MOS Type Gas Sensor Principle
In clean air, donor electrons in tin dioxide are attracted toward oxygen which is adsorbed on the surface of the sensing material, preventing electric current flow.
Image Credits : figaro
In the presence of reducing gases, the surface density of adsorbed oxygen decreases as it reacts with the reducing gases. Electrons are then released into the tin dioxide, allowing current to flow freely through the sensor. The current flow will give the equivalent readings of the measured gas.
Also Read : Gas Detectors Standards
In the most extreme case where oxygen concentration is 0%, when metal oxide sensor material (typically tin dioxide [SnO2-x]) is heated at high temperature such as 400˚C, free electrons flow through the conjoined parts (grain boundary) of tin dioxide crystals.
In clean air (approx.. 21% O2), oxygen is adsorbed on the metal oxide surface. With its high electron affinity, adsorbed oxygen attracts free electrons inside the metal oxide, forming a potential barrier (eVs in air) at the grain boundaries.
This potential barrier prevents electron flow, causing high sensor resistance in clean air.
When the sensor is exposed to combustible gas or reducing gas (such as carbon monoxide), the oxidation reaction of such gas with adsorbed oxygen occurs at the surface of tin dioxide.
As a result, the density of adsorbed oxygen on the tin dioxide surface decreases, and the height of the potential barrier is reduced. Electrons easily flow through the potential barrier of reduced height, and the sensor resistance decreases.
Gas concentration in air can be detected by measuring the resistance change of MOS-type gas sensors.

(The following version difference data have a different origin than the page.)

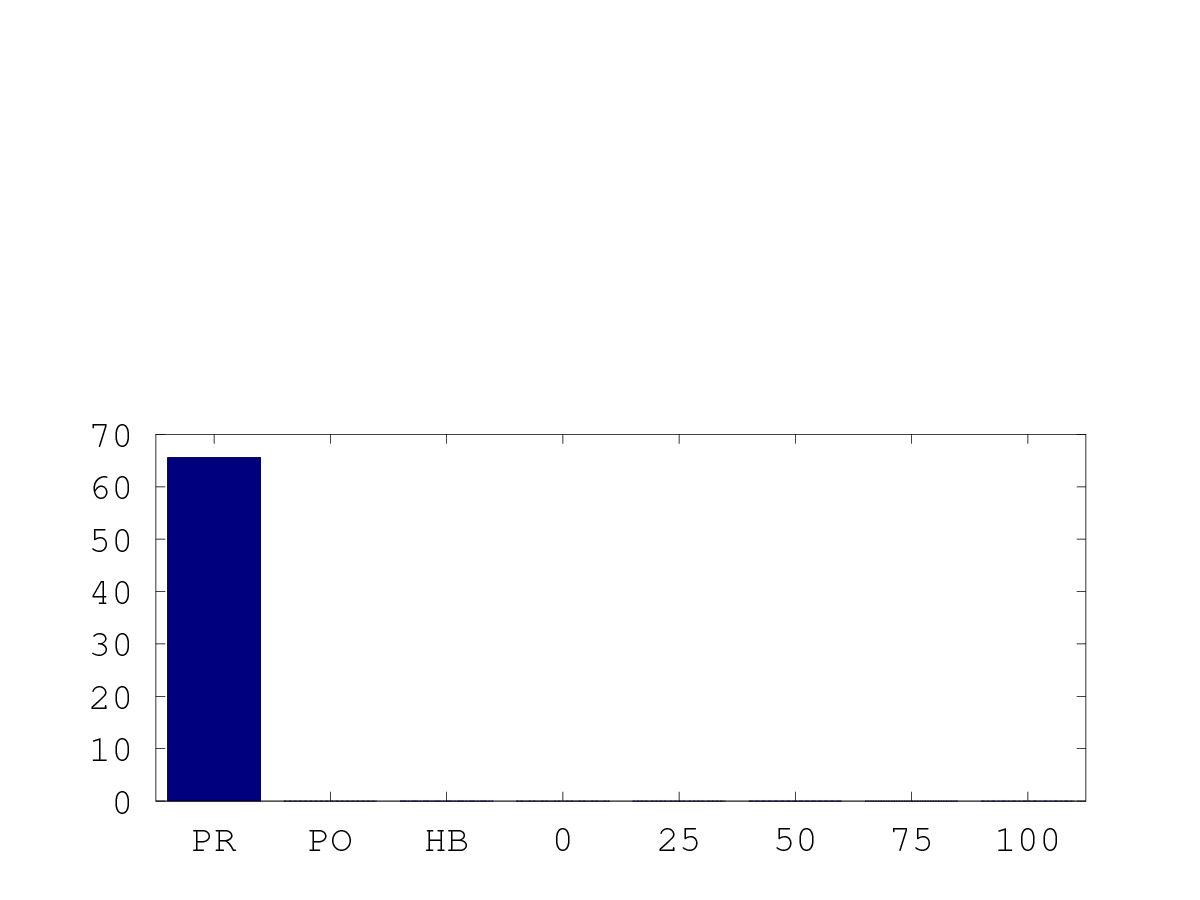
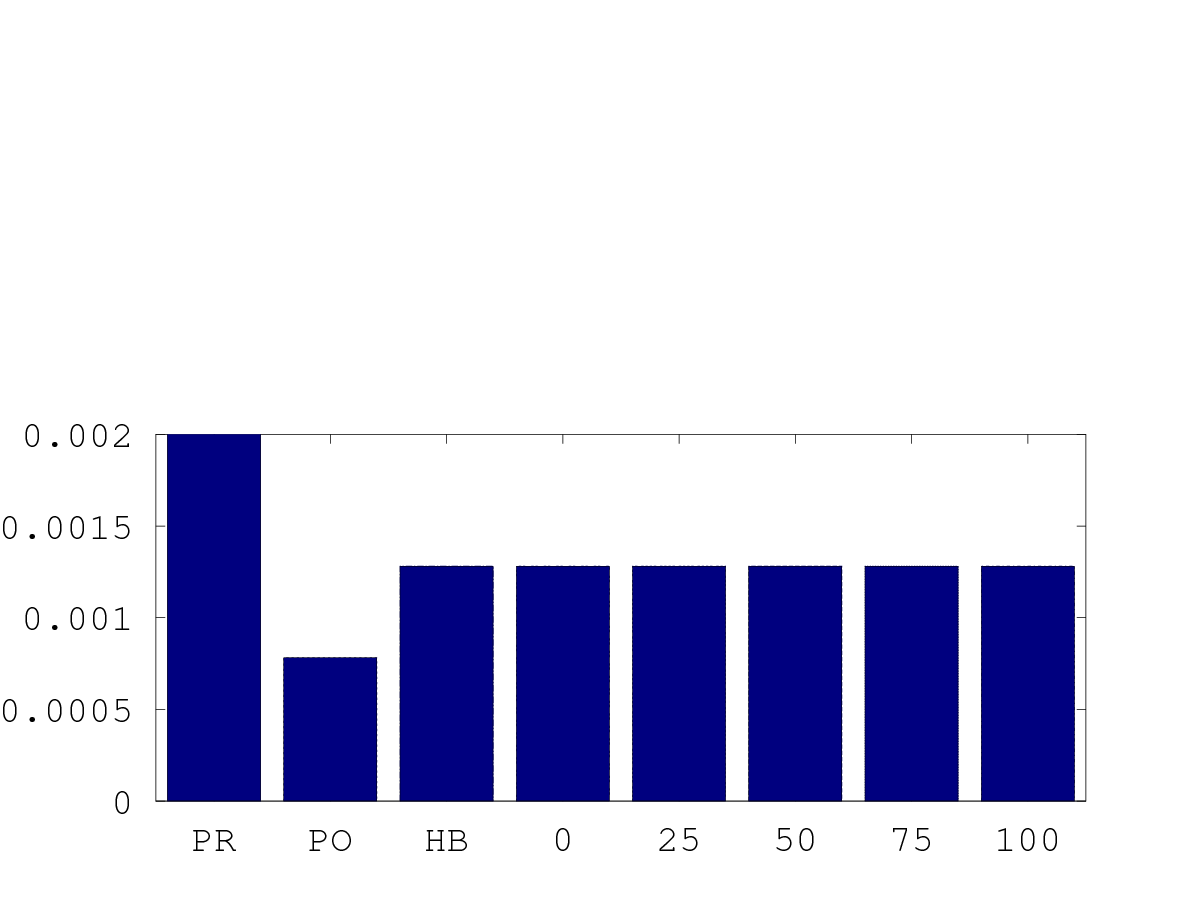
basic_break.m

diff --git a/basic_break.m b/basic_break.m
@@ -301,7 +301,7 @@ a1 = axes ('position', [p0(1) p0(2) p0(3) p0(4)/2]);
 bar(xintervals, A(:,2))
 %set(gca, 'XTick', xintervals, 'XTickLabel', x, 'FontSize', fontsize)
 set(a1, 'XTick', xintervals, 'XTickLabel', x, 'FontSize', fontsize)
-%set (a1, 'ylim', ylim1);
+set (a1, 'ylim', ylim1);
 %set(a1, 'xtick', []);
 %xlabel('COPY METHOD', 'FontSize', fontsize);
 %ylabel('DOWNTIME (SEC)', 'FontSize', fontsize);
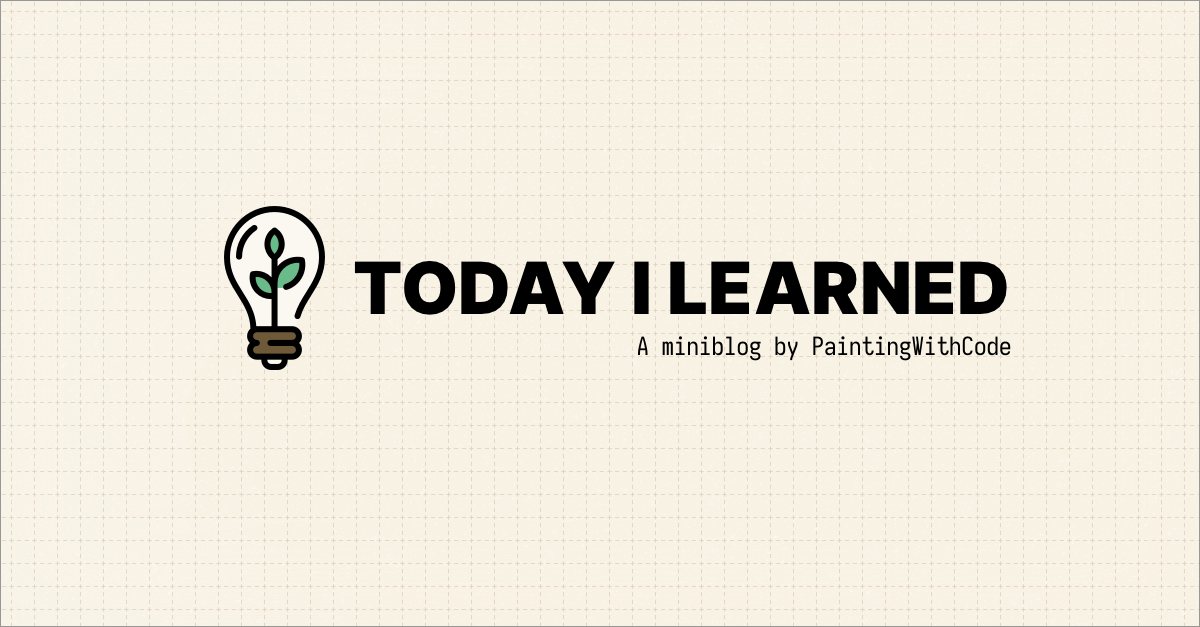
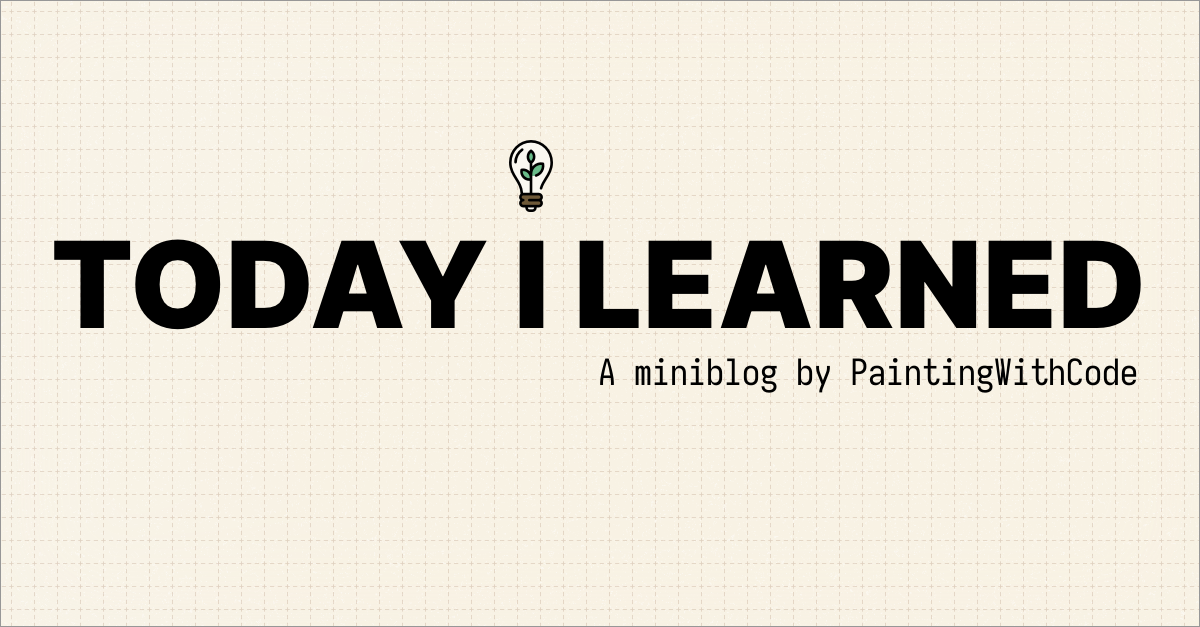
style: Clean up code + tweak OG template

Changed region(s): [[0.0308, 0.303, 0.9558, 0.6364], [0.4008, 0.2121, 0.4625, 0.3333]]

diff --git a/src/lib/db/index.ts b/src/lib/db/index.ts
@@ -1,14 +1,16 @@
-import { createClient as createEdgeClient } from '@libsql/client/web';
 import { drizzle } from 'drizzle-orm/libsql';
 
 import { DATABASE_URL, DATABASE_AUTH_TOKEN } from '$env/static/private';
 
-// ! To use a local SQLite db in development, uncomment the code below and comment out the edgeClient.
-// ! The createlocalClient import MUST be commented out to build using the Cloudflare Adapter
-// import { createClient as createLocalClient } from '@libsql/client';
-// const client = createLocalClient({ url: DATABASE_URL });
+let client;
 
-const client = createEdgeClient({ url: DATABASE_URL, authToken: DATABASE_AUTH_TOKEN });
+if (import.meta.env.DEV) {
+	const { createClient: createLocalClient } = await import('@libsql/client');
+	client = createLocalClient({ url: DATABASE_URL });
+} else {
+	const { createClient: createEdgeClient } = await import('@libsql/client/web');
+	client = createEdgeClient({ url: DATABASE_URL, authToken: DATABASE_AUTH_TOKEN });
+}
 
 const db = drizzle(client);
 

diff --git a/src/routes/+layout.svelte b/src/routes/+layout.svelte
@@ -3,10 +3,9 @@
 	import { MetaTags } from 'svelte-meta-tags';
 
 	import { afterNavigate } from '$app/navigation';
-	import { Header, Footer } from '$lib/components';
 	import { page } from '$app/stores';
+	import { Header, Footer } from '$lib/components';
 	import { author, description, ogImageUrl, siteUrl } from '$lib/core/config';
-	import Analytics from '$lib/components/Analytics.svelte';
 
 	type ScrollEvent = UIEvent & {
 		currentTarget: EventTarget & HTMLDivElement;
@@ -48,8 +47,6 @@
 		}}
 	/>
 {/if}
-
-<Analytics />
 
 <div id="page" class="min-w-screen h-screen overflow-y-auto" on:scroll={onContainerScroll}>
 	<Header isGradientDisabled={isHeaderGradientDisabled} />

diff --git a/src/lib/components/index.ts b/src/lib/components/index.ts
@@ -1,4 +1,3 @@
-export { default as Analytics } from './Analytics.svelte';
 export { default as Header } from './Header.svelte';
 export { default as Feed } from './Feed.svelte';
 export { default as Post } from './Post/Post.svelte';

diff --git a/scripts/db/setup.ts b/scripts/db/setup.ts
@@ -11,6 +11,7 @@ async function setupStats() {
 
 async function main() {
 	await setupStats();
+	console.log(`✔ Successfully applied migrations.`);
 }
 
 main();

diff --git a/README.md b/README.md
@@ -8,8 +8,7 @@ Inspired by the TIL blogs of [Hashrocket](https://til.hashrocket.com/) and [Simo
 - **Styling**: [Tailwind CSS](https://tailwindcss.com)
 - **ORM**: [Drizzle](https://orm.drizzle.team/)
 - **Database**: [Turso](https://turso.tech)
-- **Serverless Functions**: [Cloudflare Workers](https://workers.cloudflare.com)
-- **Deployment**: [Cloudflare Pages](https://pages.cloudflare.com)
+- **Deployment + Serverless Functions**: [Cloudflare Pages](https://pages.cloudflare.com)
 
 
 ## Running locally
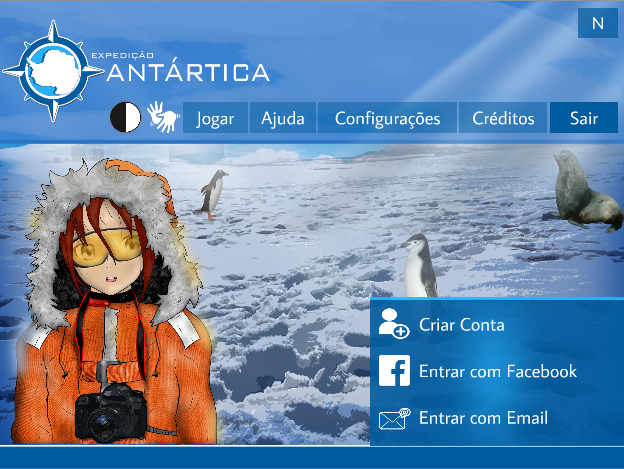
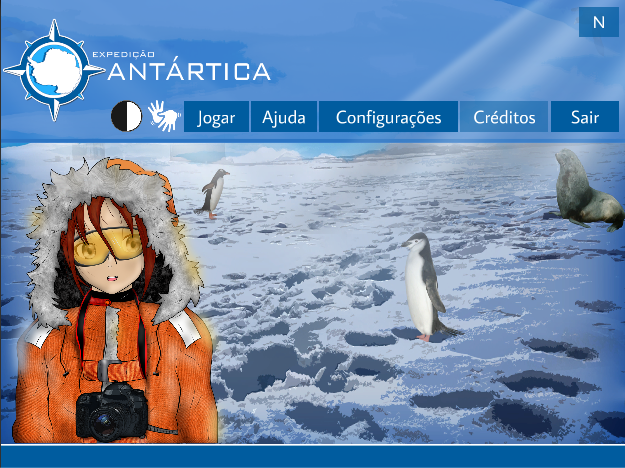
update prejogo

diff --git a/pre-jogo/prejogo.rst b/pre-jogo/prejogo.rst
@@ -33,13 +33,19 @@ Menu principal
 
 O menu principal contém o menu de ajudas e de configurações. Temos as seguintes classes .cs principais: (a) MainMenu, (b) OptionMenu, (c) HelpMenu
 
-(a) Responsável pelo controle dos botões da interface de menu principal (vide figura :numref:`figmenuprincipal`). É responsável também pelo controle da barra de carregamento para o jogo.
+(a) Responsável pelo controle dos botões da interface de menu principal (vide figura :numref:`figmenuprincipal`). É responsável também pelo controle da barra de carregamento para o jogo (figura :numref:`figmenuprincipal1`).
 
 .. _figmenuprincipal:
 .. figure:: ./assets/menuprincipal.png
    :align: center
    
    : Interface do menu principal.
+
+.. _figmenuprincipal1:
+.. figure:: ./assets/menuprincipal.png
+   :align: center
+   
+   : Interface do menu principal com barra de carregamento no canto inferior direito.
 
 (b) Responsável pelas opções do jogo. Que são: controle de volume, resolução, qualidade dos gráficos, leitura de tela e alto contraste. A interface pode ser vista na figura :numref:`figmenuopcoes`. Os parametos de acessibilidade são **estáticos** (classe Parameters.cs, será explorada mais pra frente), e então são controlados através de *Toggles*. O volume encontra-se alocado dentro de um *mixer* (ainda com apenas um canal master) e controlado através de um *Slider*. Para a qualidade de gráficos e resolução, temos uma classe auxiliar ResolutionQualityController.cs que cuida dessas alterações através de um *DropDown*.
 
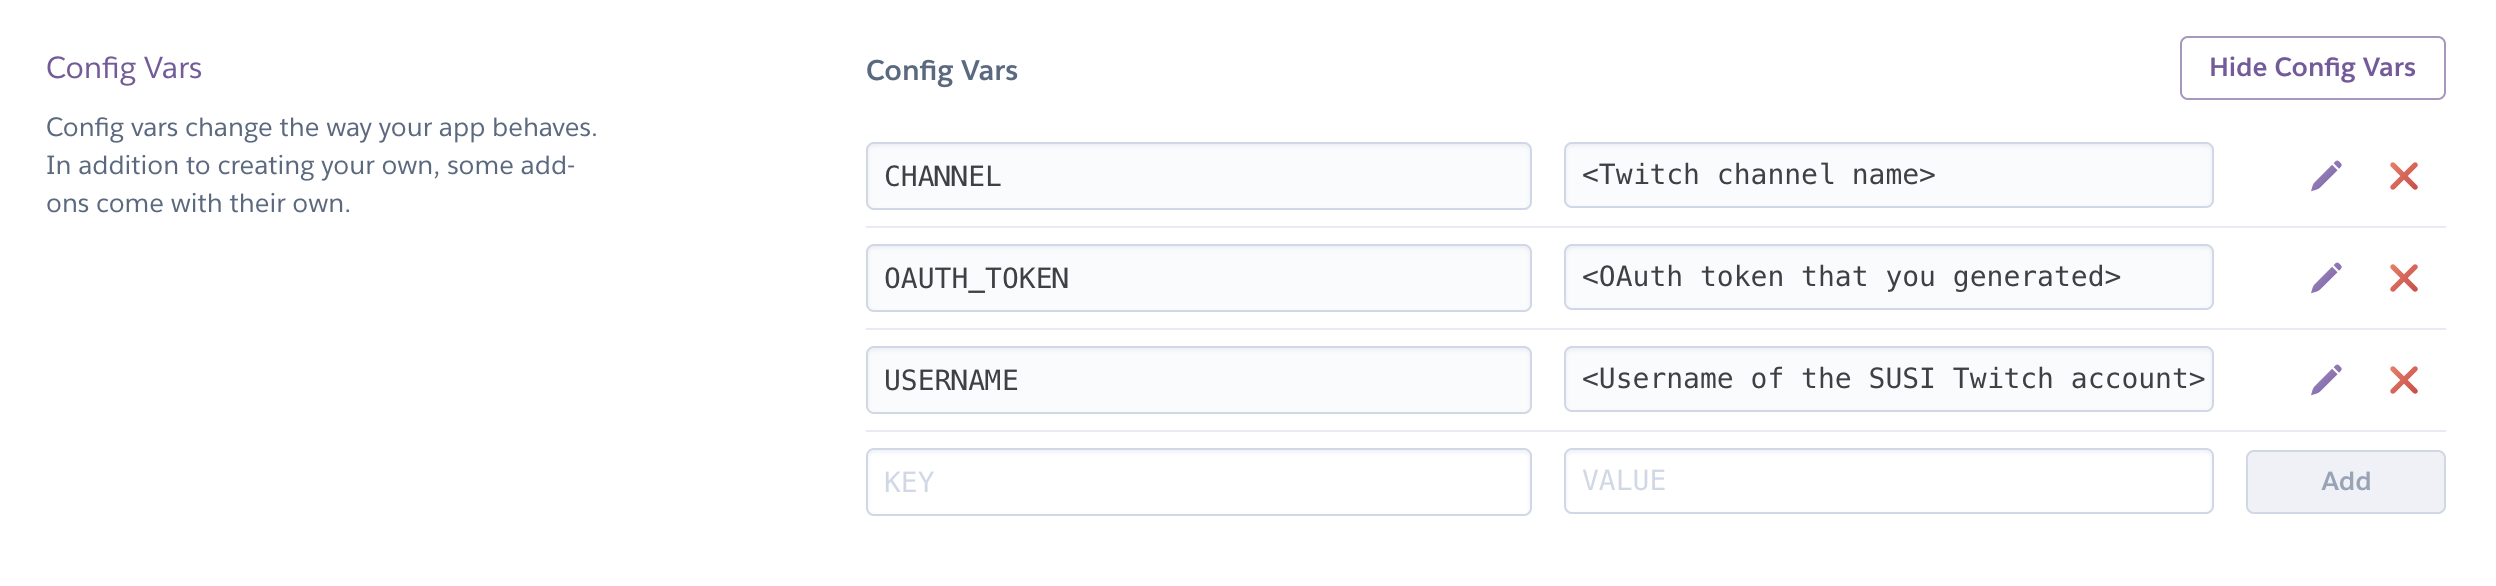
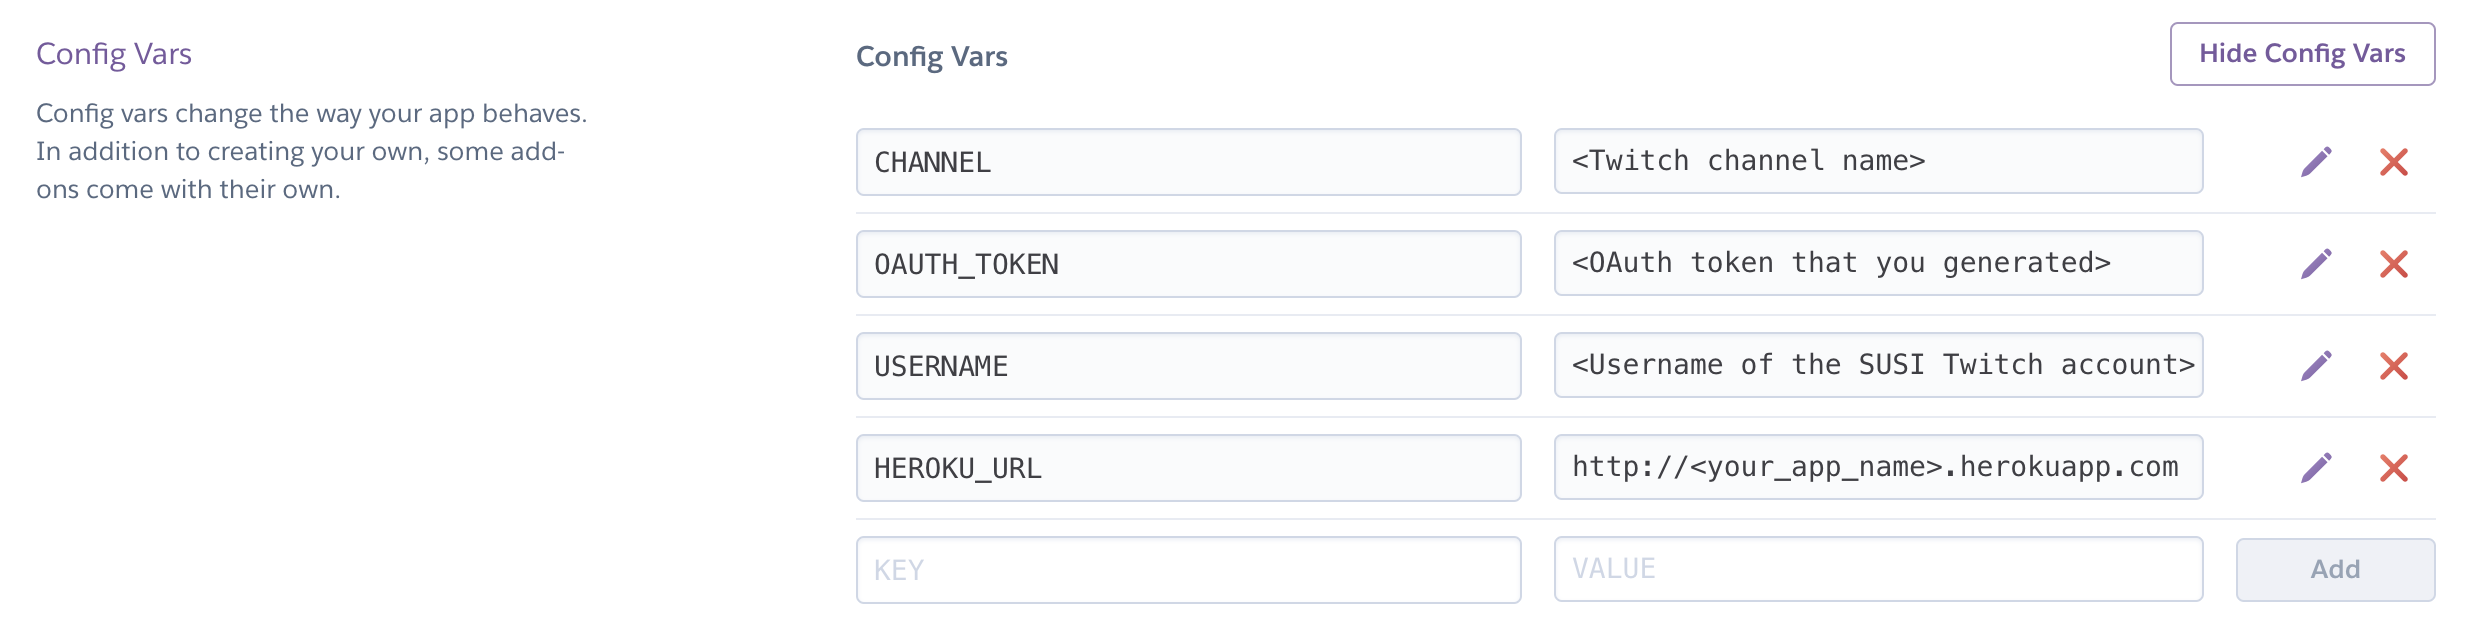
Prevent heroku app from going to Idle state

diff --git a/index.js b/index.js
@@ -1,9 +1,14 @@
 var tmi = require('tmi.js');
 var request = require('request');
 const express = require('express');
+var http = require('http');
 
 const app = express();
 const userChannel = process.env.CHANNEL;
+
+setInterval(function() {
+		http.get(process.env.HEROKU_URL);
+	}, 600000); //every 10 minutes
 
 var ans;
 

diff --git a/docs/installation/installation_heroku.md b/docs/installation/installation_heroku.md
@@ -13,10 +13,11 @@
 4. Go to [Heroku](https://www.heroku.com/). Create an account or log in if you already have an account.
 5. Now, you will be talking to SUSI AI on a Twitch channel. So for that you need an account different than the one you created for SUSI just now. Create this account(if you don't have one already) and save the channel name (username) of this account as well for later use.
 6. Create a new app on [Heroku dashboard](https://dashboard.heroku.com/).
-7. Go to settings and add these config vars "CHANNEL", "OAUTH_TOKEN" and "USERNAME".
+7. Go to settings and add these config vars "CHANNEL", "OAUTH_TOKEN", "USERNAME" and "HEROKU_URL".
 * The key of "CHANNEL" is the channel name on which you'd like to talk to SUSI.
 * The key of "OAUTH_TOKEN" is the OAuth key that you generated earlier. (Remember to include "oauth:" in the key)
-* The key of "USERNAME" is the username of the Twitch account you created for SUSI AI.  
+* The key of "USERNAME" is the username of the Twitch account you created for SUSI AI.
+* The key of "HEROKU_URL" is "http://<your_app_name>.herokuapp.com" (write 'http' and not 'https').  
 
 	<img src = "../images/configvars.jpg" alt="Config Vars">
 8. Now go to Deploy and connect with GitHub in Deployment method.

The chemical reaction of gases and adsorbed oxygen on the tin dioxide surface varies depending on the reactivity of sensing materials and working temperature of the sensor.
MOS Gas Sensors :
Also Read : Fire Suppression System Principle
Credits : figaro